Quick on the uptake

By Ellie Ashford

The key to successful business/community college partnerships.

Why do businesses like to team up with community colleges? Because they grasp what company partners need and respond quickly.

That’s key to creating successful partnerships with businesses, according to two panels of experts convened Sept. 12 by the Urban Institute in Washington, D.C.

When Amazon wanted to create an apprenticeship in cloud computing, it formed a partnership with Northern Virginia Community College (known as NOVA) because the college “had a clear understanding of market demands and a willingness to move fast,” said Shanika Hope, head of content and research at AWS Educate, Amazon Web Services.

It usually takes 18 to 24 months to create an academic program at a community college, Hope said. “We wanted this in six weeks, and they said yes.”

Since the partnership started in 2017, NOVA has trained 200 apprentices, said Steven Partridge, vice president for strategic partnerships and workforce innovation at NOVA. The apprentices are paid while they take part in the six-week program. Amazon also pays for their training. After one year, the apprentices become full-time employees.

That front-loaded approach is changing the mindset of companies, who generally wait until people earn a degree before hiring them, Partridge said.

Due to the success of its cloud computer partnership with Amazon, NOVA is starting conversations to expand its relationship as the company develops its new headquarters (HQ2) nearby.

NOVA assigned an administrator to be the point of contact for that project, Partridge said. Although the college hopes to form more apprenticeship programs with Amazon, “it’s not just about Amazon; it’s about filling the skills gap” in a region with 60,000 to 70,000 middle-skills jobs available.

Know employers’ needs

The number-one thing community colleges can do to develop strong partnerships is to “meet employers physically where they are,” said Molly Scott, principal research associate at the Urban Institute. Beyond that, Scott suggested inviting business representatives to events and have “get-to-know-you conversations that set you up for a more intense relationship.”
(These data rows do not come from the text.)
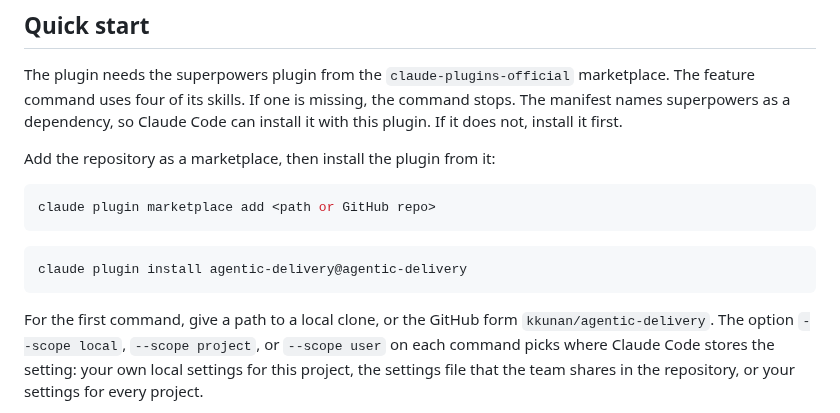
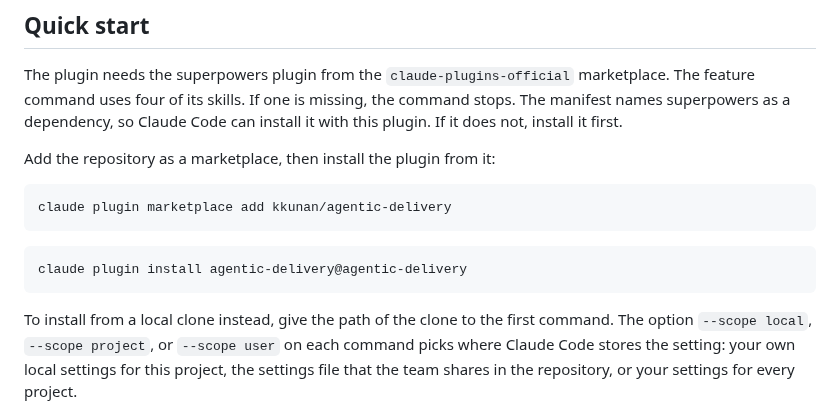
Before and after one commit to kkunan/agentic-delivery, a Markdown page: README.md, the part around the change. GitHub-like rendering.

Commit message:
Give the real marketplace command in the quick start
The quick start showed a placeholder. Restore the command from main,
claude plugin marketplace add kkunan/agentic-delivery, and keep one
sentence for a local clone.

Co-Authored-By: Claude <noreply@anthropic.com>

````diff
--- a/README.md
+++ b/README.md
@@ -38,14 +38,14 @@ dependency, so Claude Code can install it with this plugin. If it does not, inst
 Add the repository as a marketplace, then install the plugin from it:
 
 ```bash
-claude plugin marketplace add <path or GitHub repo>
+claude plugin marketplace add kkunan/agentic-delivery
 ```
 
 ```bash
 claude plugin install agentic-delivery@agentic-delivery
 ```
 
-For the first command, give a path to a local clone, or the GitHub form `kkunan/agentic-delivery`.
+To install from a local clone instead, give the path of the clone to the first command.
 The option `--scope local`, `--scope project`, or `--scope user` on each command picks where Claude
 Code stores the setting: your own local settings for this project, the settings file that the team
 shares in the repository, or your settings for every project.
````
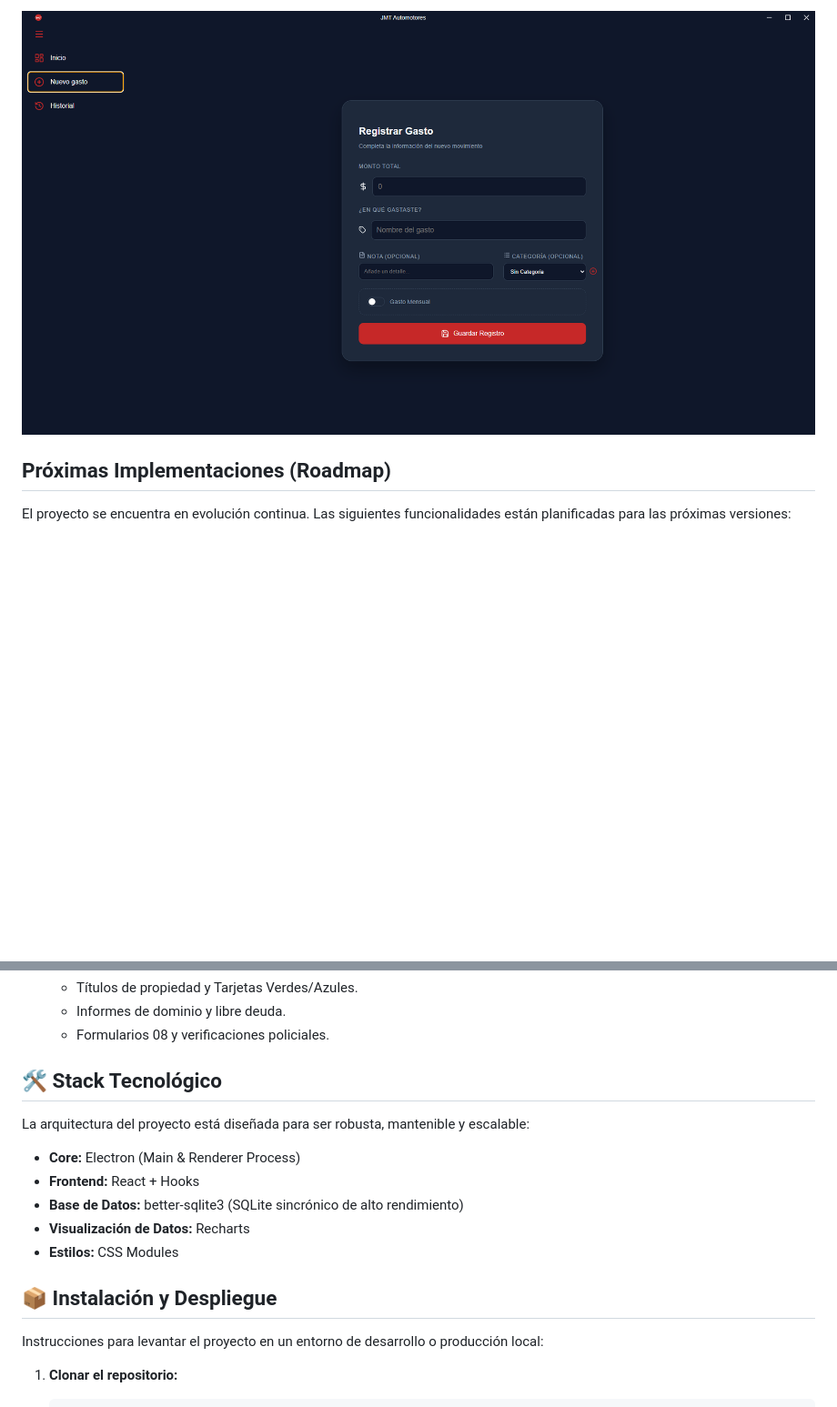
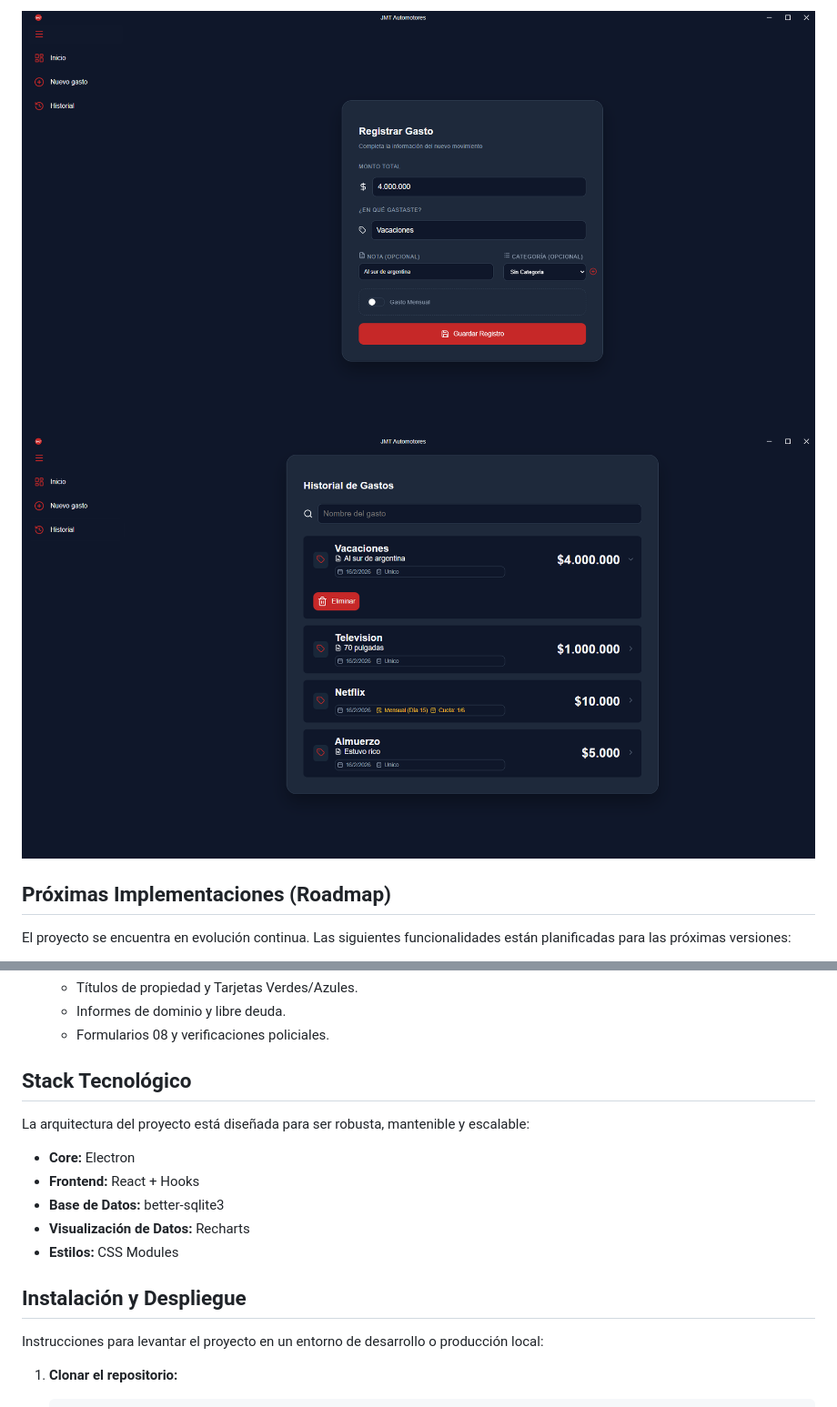
Before and after one commit to cuni10/app_gastos2, a Markdown page: README.md, 2 parts joined by grey strips. Shown: that part at 91% size. Rendered like a GitHub page; pictures changed too: image/README/1771230960356.png (deleted), image/README/1771301158347.png (added), image/README/1771301175943.png (added); blank space fills up the shorter version.

Commit message:
docs: README.md

```diff
--- a/README.md
+++ b/README.md
@@ -21,5 +21,5 @@ Este software nace de la necesidad de optimizar el seguimiento de los flujos de
 
-![1771230960356](image/README/1771230960356.png)
+![1771301158347](image/README/1771301158347.png)![1771301175943](image/README/1771301175943.png)
 
 ## Próximas Implementaciones (Roadmap)
 
@@ -39,17 +39,17 @@ El proyecto se encuentra en evolución continua. Las siguientes funcionalidades
   - Informes de dominio y libre deuda.
   - Formularios 08 y verificaciones policiales.
 
-## 🛠️ Stack Tecnológico
+## Stack Tecnológico
 
 La arquitectura del proyecto está diseñada para ser robusta, mantenible y escalable:
 
-- **Core:** Electron (Main & Renderer Process)
+- **Core:** Electron
 - **Frontend:** React + Hooks
-- **Base de Datos:** better-sqlite3 (SQLite sincrónico de alto rendimiento)
+- **Base de Datos:** better-sqlite3
 - **Visualización de Datos:** Recharts
 - **Estilos:** CSS Modules
 
-## 📦 Instalación y Despliegue
+## Instalación y Despliegue
 
 Instrucciones para levantar el proyecto en un entorno de desarrollo o producción local:
 
```
Also changed, not shown: other parts of README.md (+4 -4 lines), image/README/1771230936738.png (deleted), image/README/1771301028028.png (added), image/README/1771301222252.png (added).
When developing a workforce partnership, Kenneth Adams, dean for workforce and economic development at Bronx Community College (BCC) in New York City, said the key question is: “What’s the problem the employer has that we can solve?”

For example, a company may be struggling to adhere to certain government regulations, he said. A community college partner could help identify the problem and develop solutions.

Evolving programs

Sometimes a program a college already offers can evolve into one that helps local industry needs. In a community with a high rate of opioid overdose deaths, BCC took the lead in training students – many of them formerly incarcerated drug addicts – to become “recovery peers” with an option to earn up to nine credits for a public health degree.

When local healthcare providers determined that the use of a recovery peer is reimbursable, “we saw an opening and created a training program,” Adams said. To make that partnership work, the college had to take the lead in providing extensive support to the participating students.

In another instance, K-12 leaders were having a hard time getting students interested in technology careers, so BCC launched a partnership involving 120 middle and high schools to train people in career awareness.

There’s more to the story! Read the full article in CC Daily.

Ellie Ashford

is a contributor to the 21st-Century Center.